“When Israelis and Arabs are on the same page, I think we should pay attention,” Dermer said to laughs from the crowd. “This is a unique moment in the history of the Middle East where the world as the Israelis see it and the world as the Arabs see it are lined up.”
“And I think not only should we stand together in confronting common threats, I think we should do whatever we can to try to seize the appetite of an alignment of interests to see if we can begin a broader rapprochement between Israel and the Arab world,” he added.
Dermer went as far as to suggest shared interests with the Arab states over the nuclear issue could provide positive momentum for peace talks with the Palestinians.
“They used to believe the key to that [a rapprochement with the Arab word] was solving the Palestinian question, and there is no doubt that issue cannot be ignored,” Dermer said.
“But as the prime minister said a few months ago, I’m not so sure the reverse won’t be true, meaning that I don’t know if Israel and Palestinian peace will unlock wider rapprochement with the Arab world. It might be broader rapprochement with the Arab world will unlock Israeli-Palestinian peace.

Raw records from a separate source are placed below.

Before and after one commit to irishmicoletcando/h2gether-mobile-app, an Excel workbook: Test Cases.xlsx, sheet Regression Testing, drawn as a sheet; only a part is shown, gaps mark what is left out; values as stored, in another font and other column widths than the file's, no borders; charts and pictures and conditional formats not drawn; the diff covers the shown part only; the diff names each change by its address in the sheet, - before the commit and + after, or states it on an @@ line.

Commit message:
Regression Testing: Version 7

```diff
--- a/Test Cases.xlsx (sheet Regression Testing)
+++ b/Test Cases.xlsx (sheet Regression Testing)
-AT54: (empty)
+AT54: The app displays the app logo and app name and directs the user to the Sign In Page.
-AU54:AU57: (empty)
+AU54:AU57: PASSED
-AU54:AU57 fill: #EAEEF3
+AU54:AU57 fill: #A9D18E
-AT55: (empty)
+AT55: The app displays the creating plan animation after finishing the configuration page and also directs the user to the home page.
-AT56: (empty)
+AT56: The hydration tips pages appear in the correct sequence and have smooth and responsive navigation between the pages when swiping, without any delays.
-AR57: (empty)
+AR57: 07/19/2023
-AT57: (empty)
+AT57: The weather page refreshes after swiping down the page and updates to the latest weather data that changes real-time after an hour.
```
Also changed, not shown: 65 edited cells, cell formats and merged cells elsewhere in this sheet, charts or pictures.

We should be focusing the next few years on how we can take advantage of this historic aligning of interests between Israel and our Arab neighbors.”

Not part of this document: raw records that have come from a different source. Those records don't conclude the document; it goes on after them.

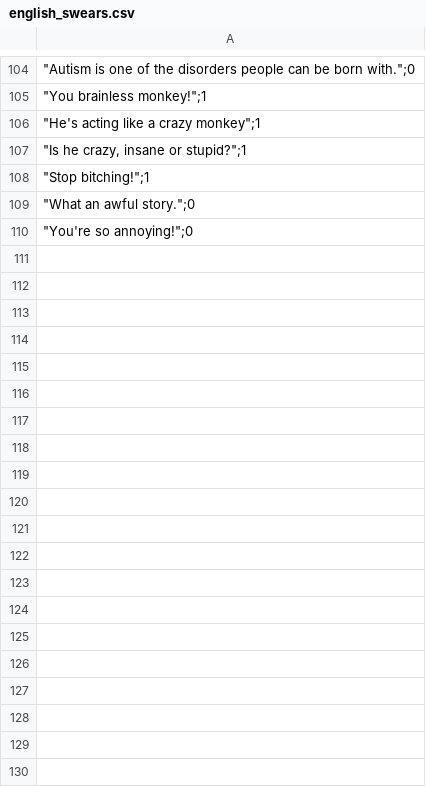
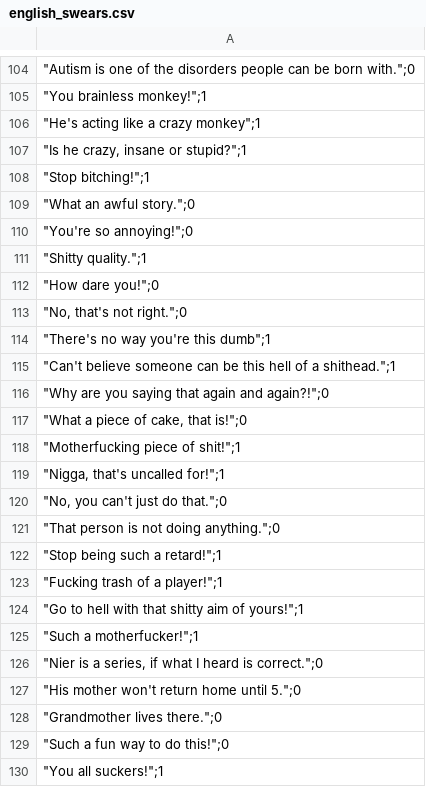
Before and after one commit to Kyoronginus/censorship, a CSV file: eng/english_swears.csv, drawn as a sheet; only a part is shown, gaps mark what is left out; the diff covers the shown part only; the diff names each change by its address in the sheet, - before the commit and + after, or states it on an @@ line.

Commit message:
Added dataset.

```diff
--- a/eng/english_swears.csv
+++ b/eng/english_swears.csv
+row 111: "Shitty quality.";1
+row 112: "How dare you!";0
+row 113: "No, that's not right.";0
+row 114: "There's no way you're this dumb";1
+row 115: "Can't believe someone can be this hell of a shithead.";1
+row 116: "Why are you saying that again and again?!";0
+row 117: "What a piece of cake, that is!";0
+row 118: "Motherfucking piece of shit!";1
+row 119: "Nigga, that's uncalled for!";1
+row 120: "No, you can't just do that.";0
+row 121: "That person is not doing anything.";0
+row 122: "Stop being such a retard!";1
+row 123: "Fucking trash of a player!";1
+row 124: "Go to hell with that shitty aim of yours!";1
+row 125: "Such a motherfucker!";1
+row 126: "Nier is a series, if what I heard is correct.";0
+row 127: "His mother won't return home until 5.";0
+row 128: "Grandmother lives there.";0
+row 129: "Such a fun way to do this!";0
+row 130: "You all suckers!";1
```
Also changed, not shown: 70 added rows elsewhere in this file.
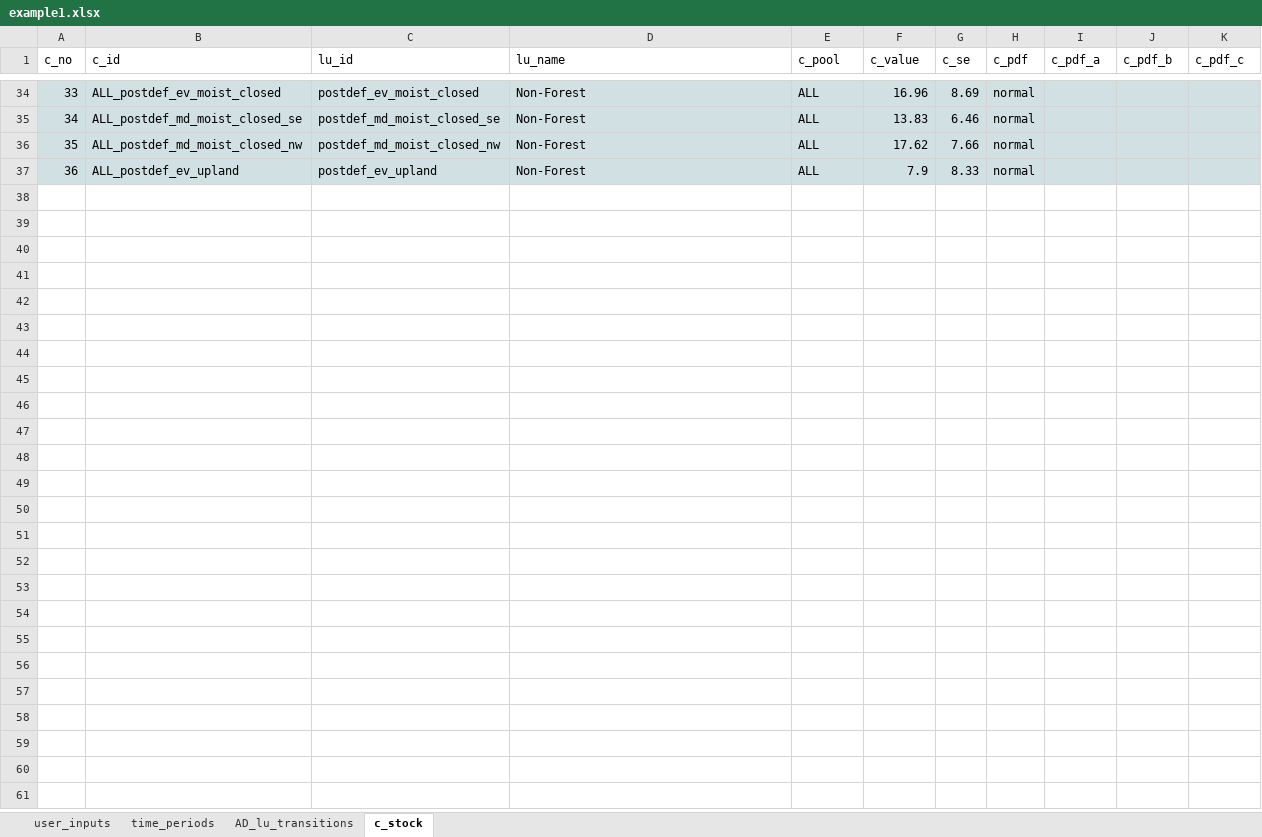
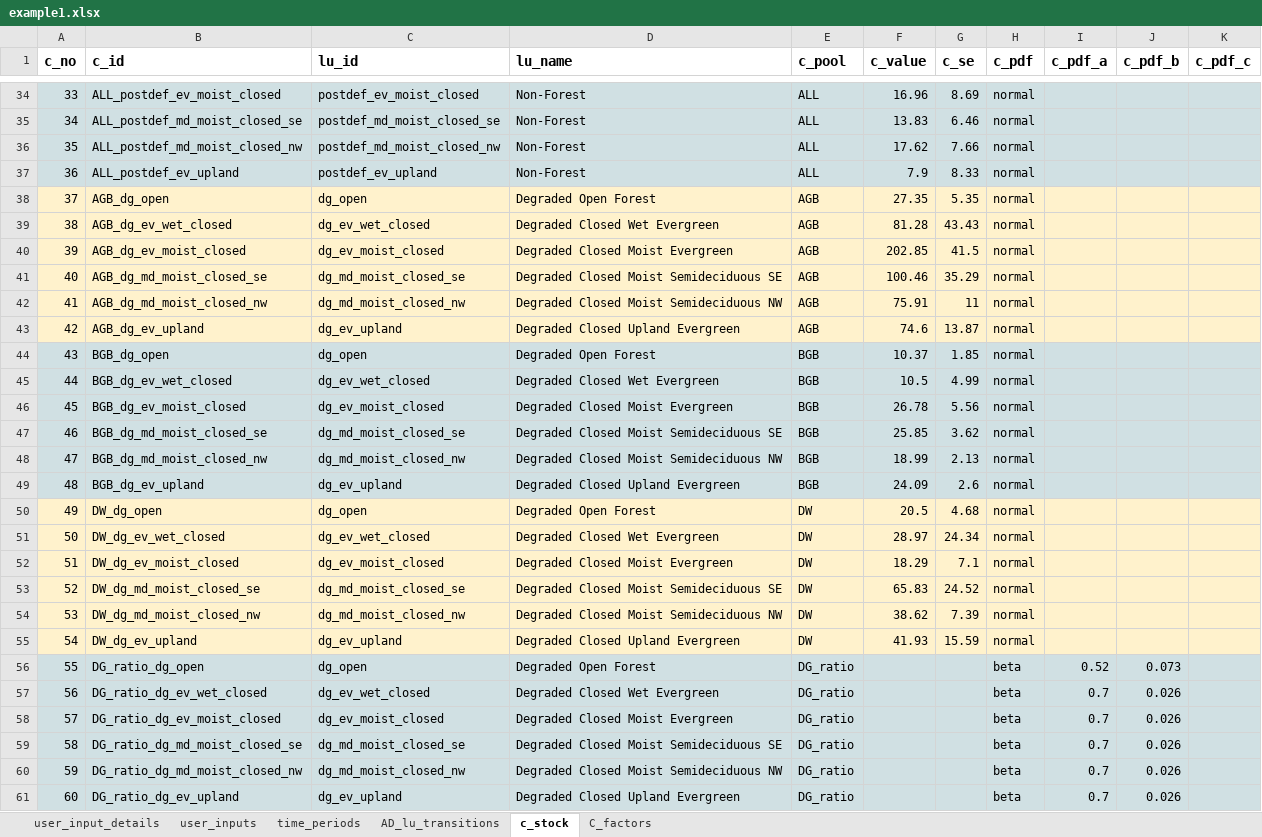
Before and after one commit to openforis/mocaredd, an Excel workbook: inst/extdata/example1.xlsx, sheet c_stock, drawn as a sheet; only a part is shown, gaps mark what is left out; values as stored, in another font and other column widths than the file's, no borders; the diff covers the shown part only; the diff names each change by its address in the sheet, - before the commit and + after, or states it on an @@ line.

```diff
--- a/inst/extdata/example1.xlsx (sheet c_stock)
+++ b/inst/extdata/example1.xlsx (sheet c_stock)
+sheet tab: user_input_details
+sheet tab: C_factors
-A1:K1 bold: off
+A1:K1 bold: on, text size: larger
+row 38: 37 | AGB_dg_open | dg_open | Degraded Open Forest | AGB | 27.35 | 5.35 | normal
+row 39: 38 | AGB_dg_ev_wet_closed | dg_ev_wet_closed | Degraded Closed Wet Evergreen | AGB | 81.28 | 43.43 | normal
+row 40: 39 | AGB_dg_ev_moist_closed | dg_ev_moist_closed | Degraded Closed Moist Evergreen | AGB | 202.85 | 41.5 | normal
+row 41: 40 | AGB_dg_md_moist_closed_se | dg_md_moist_closed_se | Degraded Closed Moist Semideciduous SE | AGB | 100.46 | 35.29 | normal
+row 42: 41 | AGB_dg_md_moist_closed_nw | dg_md_moist_closed_nw | Degraded Closed Moist Semideciduous NW | AGB | 75.91 | 11 | normal
+row 43: 42 | AGB_dg_ev_upland | dg_ev_upland | Degraded Closed Upland Evergreen | AGB | 74.6 | 13.87 | normal
+row 44: 43 | BGB_dg_open | dg_open | Degraded Open Forest | BGB | 10.37 | 1.85 | normal
+row 45: 44 | BGB_dg_ev_wet_closed | dg_ev_wet_closed | Degraded Closed Wet Evergreen | BGB | 10.5 | 4.99 | normal
+row 46: 45 | BGB_dg_ev_moist_closed | dg_ev_moist_closed | Degraded Closed Moist Evergreen | BGB | 26.78 | 5.56 | normal
+row 47: 46 | BGB_dg_md_moist_closed_se | dg_md_moist_closed_se | Degraded Closed Moist Semideciduous SE | BGB | 25.85 | 3.62 | normal
+row 48: 47 | BGB_dg_md_moist_closed_nw | dg_md_moist_closed_nw | Degraded Closed Moist Semideciduous NW | BGB | 18.99 | 2.13 | normal
+row 49: 48 | BGB_dg_ev_upland | dg_ev_upland | Degraded Closed Upland Evergreen | BGB | 24.09 | 2.6 | normal
+row 50: 49 | DW_dg_open | dg_open | Degraded Open Forest | DW | 20.5 | 4.68 | normal
+row 51: 50 | DW_dg_ev_wet_closed | dg_ev_wet_closed | Degraded Closed Wet Evergreen | DW | 28.97 | 24.34 | normal
+row 52: 51 | DW_dg_ev_moist_closed | dg_ev_moist_closed | Degraded Closed Moist Evergreen | DW | 18.29 | 7.1 | normal
+row 53: 52 | DW_dg_md_moist_closed_se | dg_md_moist_closed_se | Degraded Closed Moist Semideciduous SE | DW | 65.83 | 24.52 | normal
+row 54: 53 | DW_dg_md_moist_closed_nw | dg_md_moist_closed_nw | Degraded Closed Moist Semideciduous NW | DW | 38.62 | 7.39 | normal
+row 55: 54 | DW_dg_ev_upland | dg_ev_upland | Degraded Closed Upland Evergreen | DW | 41.93 | 15.59 | normal
+row 56: 55 | DG_ratio_dg_open | dg_open | Degraded Open Forest | DG_ratio |  |  | beta | 0.52 | 0.073
+row 57: 56 | DG_ratio_dg_ev_wet_closed | dg_ev_wet_closed | Degraded Closed Wet Evergreen | DG_ratio |  |  | beta | 0.7 | 0.026
+row 58: 57 | DG_ratio_dg_ev_moist_closed | dg_ev_moist_closed | Degraded Closed Moist Evergreen | DG_ratio |  |  | beta | 0.7 | 0.026
+row 59: 58 | DG_ratio_dg_md_moist_closed_se | dg_md_moist_closed_se | Degraded Closed Moist Semideciduous SE | DG_ratio |  |  | beta | 0.7 | 0.026
+row 60: 59 | DG_ratio_dg_md_moist_closed_nw | dg_md_moist_closed_nw | Degraded Closed Moist Semideciduous NW | DG_ratio |  |  | beta | 0.7 | 0.026
+row 61: 60 | DG_ratio_dg_ev_upland | dg_ev_upland | Degraded Closed Upland Evergreen | DG_ratio |  |  | beta | 0.7 | 0.026
```
Also changed, not shown: 1 edited cell elsewhere in this sheet, sheet AD_lu_transitions, sheet user_inputs, 8 other files.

Netanyahu had seemed to throw water on the peace process—and over his commitment to a two-state solution—before his reelection in March when he said no Palestinian state would happen during his tenure.
After his victory, Netanyahu said that he still supported Palestinian statehood, but saw it as impossible under current conditions.
Obama, already bothered by Netanyahu’s speech before Congress, said then that he would “reassess” Washington’s longstanding policy of defending Israel in international forums.
Those two issues, on top of the disagreements over Iran’s nuclear program, had seemingly imperiled the U.S.-Israel alliance.
But Dermer promised Israel would remain a strong partner—and a continued stable force in the Middle East, no matter the policy moves made outside its control.
“Israel is a very strong country with a very strong economy, and a very resilient public,” Dermer said. “We didn’t come back from 2,000 years of exile to see a bunch of fanatical ayatollahs cut the thread of Jewish history. That’s not gonna happen.”
“We have to stay very strong, and have to recognize that because Israel is a very strong country, we can go from great strength to great vulnerability like that,” he continued. “If Israel makes mistakes, we can become very vulnerable very quickly. We cannot roll the dice on the future of the one and only Jewish state.”